Data shown ::
# # # # # # #

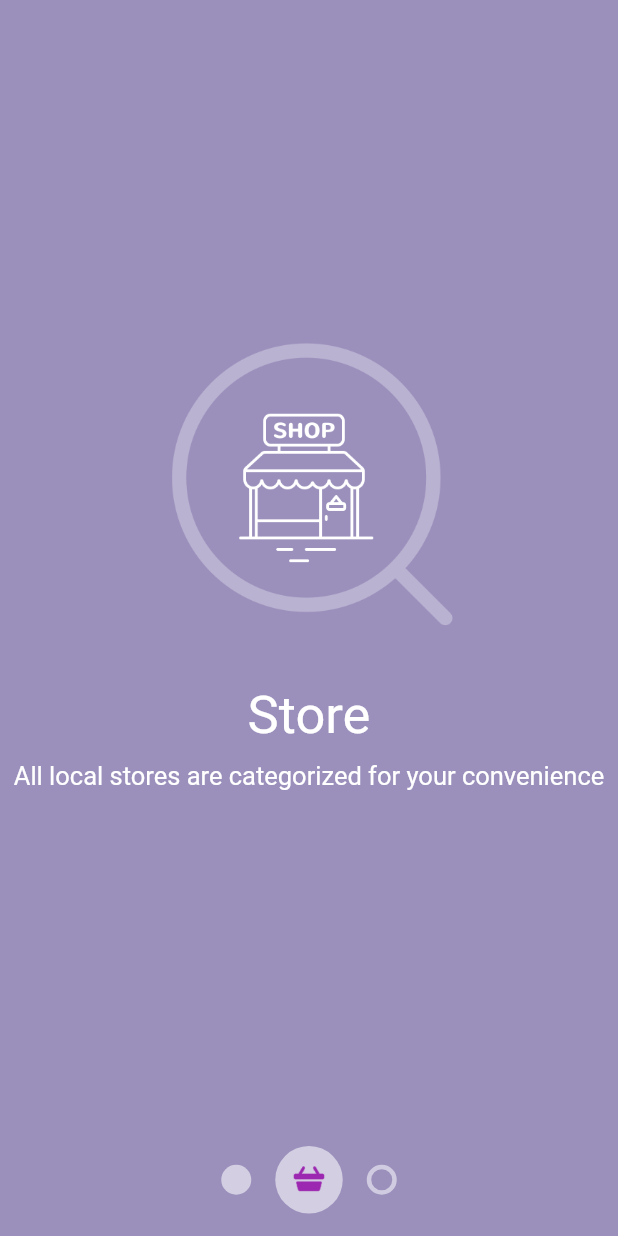
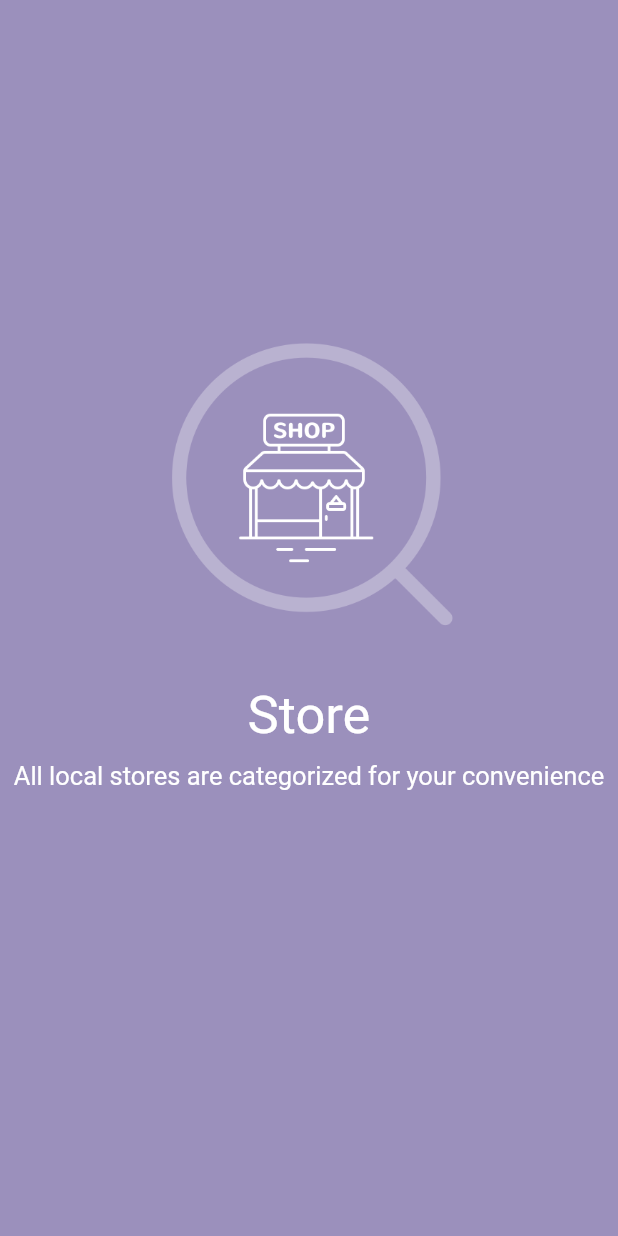
Before and after one commit to 28JayG/material_page_reveal, a Flutter app: the screen it shows after launch, on a phone screen of 412 x 824 dp. Run offline on Flutter 3.47's test engine with Material 2 defaults, Android fonts, the phone set to English and light mode, and no system bars.

Commit message:
All commented ans ready to go

```diff
--- a/lib/main.dart
+++ b/lib/main.dart
@@ -38,7 +38,8 @@ class _HomePageState extends State<HomePage> {
               pageViewModel: viewModel[2],
             ),
           ),
-PageIndicator(),
+          //TODO:(3.1)Create a PageIndicator
+//          PageIndicator(),
         ],
       ),
     );
--- a/lib/model/page_indicator_view_model.dart
+++ b/lib/model/page_indicator_view_model.dart
@@ -1,35 +1,35 @@
-import 'package:flutter/material.dart';
-import 'package:material_page_reveal/model/page_view_model.dart';
-
-class PageBubbleViewModel {
-  final String iconURI;
-  final bool isHollow;
-  final double activePercent;
-  final Color color;
-
-  PageBubbleViewModel({
-    this.iconURI,
-    this.isHollow,
-    this.activePercent,
-    this.color,
-  });
-}
-
-enum SlideDirection {
-  leftToRight,
-  rightToLeft,
-}
-
-class PageIndicatorViewModel {
-  final List<PageViewModel> pages;
-  final int activeIndex;
-  final double slidePercent;
-  final SlideDirection slideDirection;
-
-  PageIndicatorViewModel({
-    this.pages,
-    this.activeIndex,
-    this.slidePercent,
-    this.slideDirection,
-  });
-}
+//import 'package:flutter/material.dart';
+//import 'package:material_page_reveal/model/page_view_model.dart';
+//
+//class PageBubbleViewModel {
+//  final String iconURI;
+//  final bool isHollow;
+//  final double activePercent;
+//  final Color color;
+//
+//  PageBubbleViewModel({
+//    this.iconURI,
+//    this.isHollow,
+//    this.activePercent,
+//    this.color,
+//  });
+//}
+//
+//enum SlideDirection {
+//  leftToRight,
+//  rightToLeft,
+//}
+//
+//class PageIndicatorViewModel {
+//  final List<PageViewModel> pages;
+//  final int activeIndex;
+//  final double slidePercent;
+//  final SlideDirection slideDirection;
+//
+//  PageIndicatorViewModel({
+//    this.pages,
+//    this.activeIndex,
+//    this.slidePercent,
+//    this.slideDirection,
+//  });
+//}
--- a/lib/page_indicator.dart
+++ b/lib/page_indicator.dart
@@ -1,13 +1,12 @@
 import 'dart:ui';
 
 import 'package:flutter/material.dart';
-import 'package:material_page_reveal/model/page_indicator_view_model.dart';
-
+//import 'package:material_page_reveal/model/page_indicator_view_model.dart';
 
 class PageIndicator extends StatelessWidget {
-  final PageIndicatorViewModel pageIndicatorViewModel;
+  //final PageIndicatorViewModel pageIndicatorViewModel;
 
-  const PageIndicator({Key key, this.pageIndicatorViewModel}) : super(key: key);
+  //const PageIndicator({Key key, this.pageIndicatorViewModel}) : super(key: key);
 
   @override
   Widget build(BuildContext context) {
@@ -21,31 +20,77 @@ class PageIndicator extends StatelessWidget {
           child: Row(
             mainAxisAlignment: MainAxisAlignment.center,
             children: <Widget>[
-              PageBubble(
-                pageBubbleViewModel: PageBubbleViewModel(
-                  color: Colors.purple,
-                  iconURI: 'assets/shopping_cart.png',
-                  isHollow: false,
-                  activePercent: 0.0,
+              Padding(
+                padding: const EdgeInsets.symmetric(horizontal: 8.0),
+                child: Container(
+                  width: 20.0,
+                  height: 20.0,
+                  decoration: BoxDecoration(
+                    color: Color(0x88FFFFFFF),
+                    shape: BoxShape.circle,
+                  ),
                 ),
               ),
-              PageBubble(
-                pageBubbleViewModel: PageBubbleViewModel(
-                  color: Colors.purple,
-                  iconURI: 'assets/shopping_cart.png',
-                  isHollow: false,
-                  activePercent: 1.0,
+              Padding(
+                padding: const EdgeInsets.symmetric(horizontal: 8.0),
+                child: Container(
+                  width: 45.0,
+                  height: 45.0,
+                  decoration: BoxDecoration(
+                    color: Color(0x88FFFFFFF),
+                    shape: BoxShape.circle,
+                  ),
+                  child: Image.asset(
+                    'assets/shopping_cart.png',
+                    color: Colors.green,
+                  ),
                 ),
               ),
-              PageBubble(
-                pageBubbleViewModel: PageBubbleViewModel(
-                  color: Colors.purple,
-                  iconURI: 'assets/shopping_cart.png',
-                  isHollow: true,
-                  activePercent: 0.0,
+              Padding(
+                padding: const EdgeInsets.symmetric(horizontal: 8.0),
+                child: Container(
+                  width: 20.0,
+                  height: 20.0,
+                  decoration: BoxDecoration(
+                    shape: BoxShape.circle,
+                    border: Border.all(
+                      color: Color(0x88FFFFFF),
+                      width: 3.0,
+                    ),
+                  ),
+                  child: Image.asset(
+                    'assets/shopping_cart.png',
+                    color: Colors.green,
+                  ),
                 ),
               ),
             ],
+//            children: <Widget>[
+//              PageBubble(
+//                pageBubbleViewModel: PageBubbleViewModel(
+//                  color: Colors.purple,
+//                  iconURI: 'assets/shopping_cart.png',
+//                  isHollow: false,
+//                  activePercent: 0.0,
+//                ),
+//              ),
+//              PageBubble(
+//                pageBubbleViewModel: PageBubbleViewModel(
+//                  color: Colors.purple,
+//                  iconURI: 'assets/shopping_cart.png',
+//                  isHollow: false,
+//                  activePercent: 1.0,
+//                ),
+//              ),
+//              PageBubble(
+//                pageBubbleViewModel: PageBubbleViewModel(
+//                  color: Colors.purple,
+//                  iconURI: 'assets/shopping_cart.png',
+//                  isHollow: true,
+//                  activePercent: 0.0,
+//                ),
+//              ),
+//            ],
           ),
         ),
       ],
@@ -53,37 +98,40 @@ class PageIndicator extends StatelessWidget {
   }
 }
 
-class PageBubble extends StatelessWidget {
-  final PageBubbleViewModel pageBubbleViewModel;
 
-  const PageBubble({Key key, this.pageBubbleViewModel}) : super(key: key);
-
-  @override
-  Widget build(BuildContext context) {
-    return Padding(
-      padding: const EdgeInsets.symmetric(horizontal: 8.0),
-      child: Container(
-        width: lerpDouble(20.0, 45.0, pageBubbleViewModel.activePercent),
-        height: lerpDouble(20.0, 45.0, pageBubbleViewModel.activePercent),
-        decoration: BoxDecoration(
-            color: pageBubbleViewModel.isHollow
-                ? Colors.transparent
-                : Color(0x88FFFFFFF),
-            shape: BoxShape.circle,
-            border: Border.all(
-              color: pageBubbleViewModel.isHollow
-                  ? Color(0x88FFFFFF)
-                  : Colors.transparent,
-              width: 3.0,
-            )),
-        child: Opacity(
-          opacity: pageBubbleViewModel.activePercent,
-          child: Image.asset(
-            pageBubbleViewModel.iconURI,
-            color: pageBubbleViewModel.color,
-          ),
-        ),
-      ),
-    );
-  }
-}
+//TODO:(3.3) Create a PageIndicatorViewModel
+//TODO:(3.2) Create a PageBubble and PageBubbleViewModel
+//class PageBubble extends StatelessWidget {
+//  final PageBubbleViewModel pageBubbleViewModel;
+//
+//  const PageBubble({Key key, this.pageBubbleViewModel}) : super(key: key);
+//
+//  @override
+//  Widget build(BuildContext context) {
+//    return Padding(
+//      padding: const EdgeInsets.symmetric(horizontal: 8.0),
+//      child: Container(
+//        width: lerpDouble(20.0, 45.0, pageBubbleViewModel.activePercent),
+//        height: lerpDouble(20.0, 45.0, pageBubbleViewModel.activePercent),
+//        decoration: BoxDecoration(
+//            color: pageBubbleViewModel.isHollow
+//                ? Colors.transparent
+//                : Color(0x88FFFFFFF),
+//            shape: BoxShape.circle,
+//            border: Border.all(
+//              color: pageBubbleViewModel.isHollow
+//                  ? Color(0x88FFFFFF)
+//                  : Colors.transparent,
+//              width: 3.0,
+//            )),
+//        child: Opacity(
+//          opacity: pageBubbleViewModel.activePercent,
+//          child: Image.asset(
+//            pageBubbleViewModel.iconURI,
+//            color: pageBubbleViewModel.color,
+//          ),
+//        ),
+//      ),
+//    );
+//  }
+//}
```
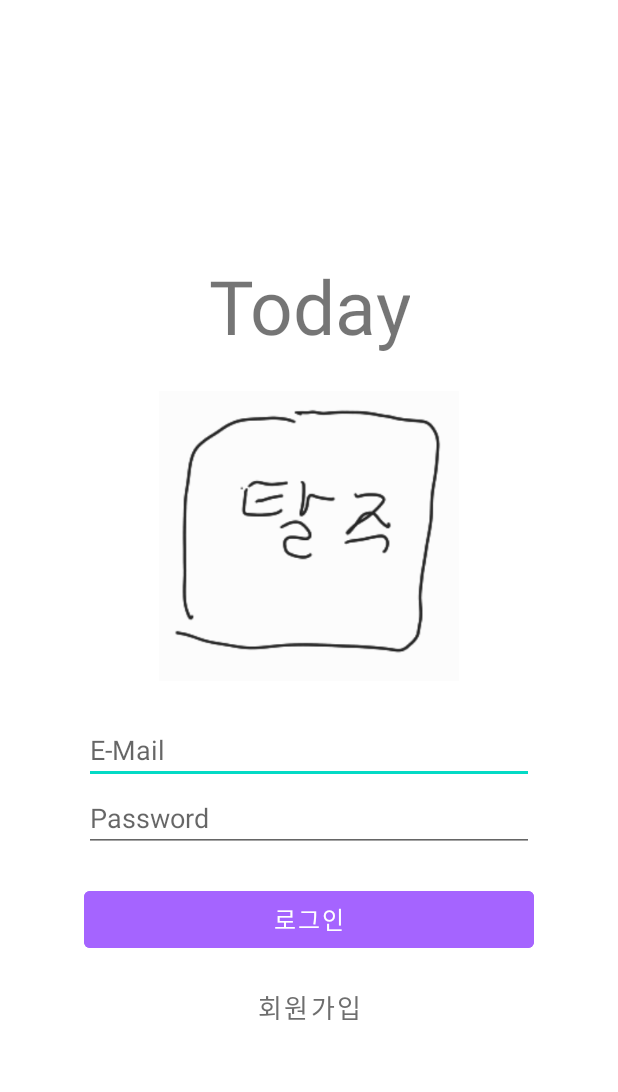
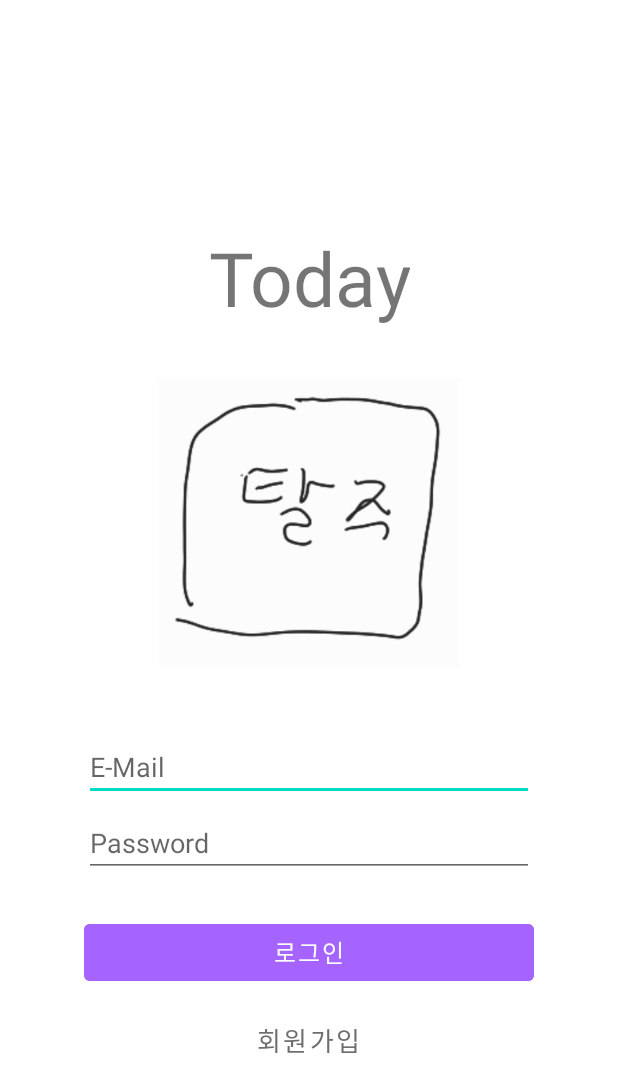
Before and after one commit to 2tle/Dalvodre, an Android app: the screen it shows after launch (LoginActivity), on a phone screen of 412 x 824 dp. Shown: the top 1092 px of the screen. Run offline under Robolectric (Android 15) with nearby library versions, the light colour scheme and no system bars; our stand-ins replace Firebase (no records; nobody signed in at launch, a user with empty details on screens opened directly).

Commit message:
xml 홈 이미지 꽉차게 로그인 뜯어고침 글자 최대 제한 기타xml 뜯어고침

```diff
--- a/app/src/main/res/layout/activity_setting.xml
+++ b/app/src/main/res/layout/activity_setting.xml
@@ -21,7 +21,7 @@
             <TextView
                 android:layout_width="wrap_content"
                 android:layout_height="wrap_content"
-                android:layout_marginTop="80dp"
+                android:layout_marginTop="70dp"
                 android:layout_marginLeft="40dp"
                 android:text="내 정보 설정"
                 android:textSize="35sp"/>
@@ -96,7 +96,8 @@
                 android:inputType="text"
                 android:layout_gravity="center"
                 android:layout_marginTop="10dp"
-                android:hint="최대 8자 입력"/>
+                android:hint="최대 8자 입력"
+                android:maxLength="9"/>
             <TextView
                 android:id="@+id/settext3"
                 android:layout_width="wrap_content"
--- a/app/src/main/res/layout/login.xml
+++ b/app/src/main/res/layout/login.xml
@@ -1,93 +1,71 @@
 <?xml version="1.0" encoding="utf-8"?>
-<androidx.constraintlayout.widget.ConstraintLayout xmlns:android="http://schemas.android.com/apk/res/android"
+<LinearLayout xmlns:android="http://schemas.android.com/apk/res/android"
     xmlns:app="http://schemas.android.com/apk/res-auto"
     xmlns:tools="http://schemas.android.com/tools"
     android:layout_width="match_parent"
-    android:layout_height="match_parent"
-    tools:context=".LoginActivity">
+    android:layout_height="wrap_content"
+    android:orientation="vertical"
+    tools:context=".LoginActivity"
+    android:layout_gravity="center"
+    android:layout_marginTop="20dp">
 
     <TextView
         android:id="@+id/logintext"
         android:layout_width="wrap_content"
         android:layout_height="wrap_content"
-        app:layout_constraintLeft_toLeftOf="parent"
-        app:layout_constraintRight_toRightOf="parent"
-        app:layout_constraintTop_toTopOf="parent"
-        android:layout_marginTop="170dp"
+        android:layout_marginBottom="30dp"
         android:text="Today"
         android:textSize="50sp"
         android:gravity="center_horizontal"
-        >
-    </TextView>
+        android:layout_gravity="center"/>
 
     <ImageView
         android:id="@+id/loginimg"
         android:layout_width="200dp"
         android:layout_height="200dp"
-        app:layout_constraintLeft_toLeftOf="parent"
-        app:layout_constraintRight_toRightOf="parent"
-        app:layout_constraintTop_toBottomOf="@+id/logintext"
-        android:layout_marginTop="20dp"
-        android:src="@drawable/tarju"
-        >
-    </ImageView>
+        android:layout_gravity="center"
+        android:src="@drawable/tarju" />
 
 
     <EditText
         android:id="@+id/email"
         android:layout_width="300dp"
         android:layout_height="wrap_content"
-        app:layout_constraintTop_toBottomOf="@+id/loginimg"
-        android:layout_marginTop="20dp"
-        app:layout_constraintLeft_toLeftOf="parent"
-        app:layout_constraintRight_toRightOf="parent"
+        android:layout_marginTop="40dp"
         android:hint="E-Mail"
         android:inputType="textEmailAddress"
-        >
-    </EditText>
+        android:layout_gravity="center"/>
 
     <EditText
         android:id="@+id/pw"
         android:layout_width="300dp"
         android:layout_height="wrap_content"
-        app:layout_constraintTop_toBottomOf="@id/email"
-        app:layout_constraintLeft_toLeftOf="parent"
-        app:layout_constraintRight_toRightOf="parent"
-        android:gravity="top|left"
+        android:layout_marginTop="5dp"
+        android:layout_marginBottom="25dp"
         android:hint="Password"
         android:inputType="textPassword"
-        >
-    </EditText>
+        android:layout_gravity="center"/>
 
     <Button
         android:id="@+id/loginBtn"
         android:layout_width="300dp"
         android:layout_height="50dp"
+        android:layout_marginBottom="10dp"
         android:text="로그인"
         android:textSize="16sp"
         android:gravity="center"
-        android:layout_marginTop="20dp"
-        app:layout_constraintTop_toBottomOf="@id/pw"
-        app:layout_constraintLeft_toLeftOf="parent"
-        app:layout_constraintRight_toRightOf="parent"
-        android:backgroundTint="#A564FF"> <!--누가 색좀예쁜걸로 구해봐-->
+        android:backgroundTint="#A564FF"
+        android:layout_gravity="center"/> <!--누가 색좀예쁜걸로 구해봐-->
 
-    </Button>
     <Button
         android:id="@+id/register"
         android:layout_width="wrap_content"
         android:layout_height="42dp"
-        app:layout_constraintLeft_toLeftOf="parent"
-        app:layout_constraintRight_toRightOf="parent"
-        app:layout_constraintTop_toBottomOf="@+id/loginBtn"
-        android:layout_marginTop="10dp"
         android:gravity="center"
         android:background="#00ff0000"
         android:text="회원가입"
         android:textColor="#6E6E6E"
         android:textSize="17sp"
-        >
+        android:layout_gravity="center"/>
 
-    </Button>
-
-</androidx.constraintlayout.widget.ConstraintLayout>
+</LinearLayout>
```
Also changed, not shown: app/src/main/res/layout/activity_register.xml (+5 -3 lines), app/src/main/res/layout/fragment_home.xml (+13 -21 lines).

# # # # # # #

Return every line of the records in which the word "Border" is found.

+                    border: Border.all(
-            border: Border.all(
+//            border: Border.all(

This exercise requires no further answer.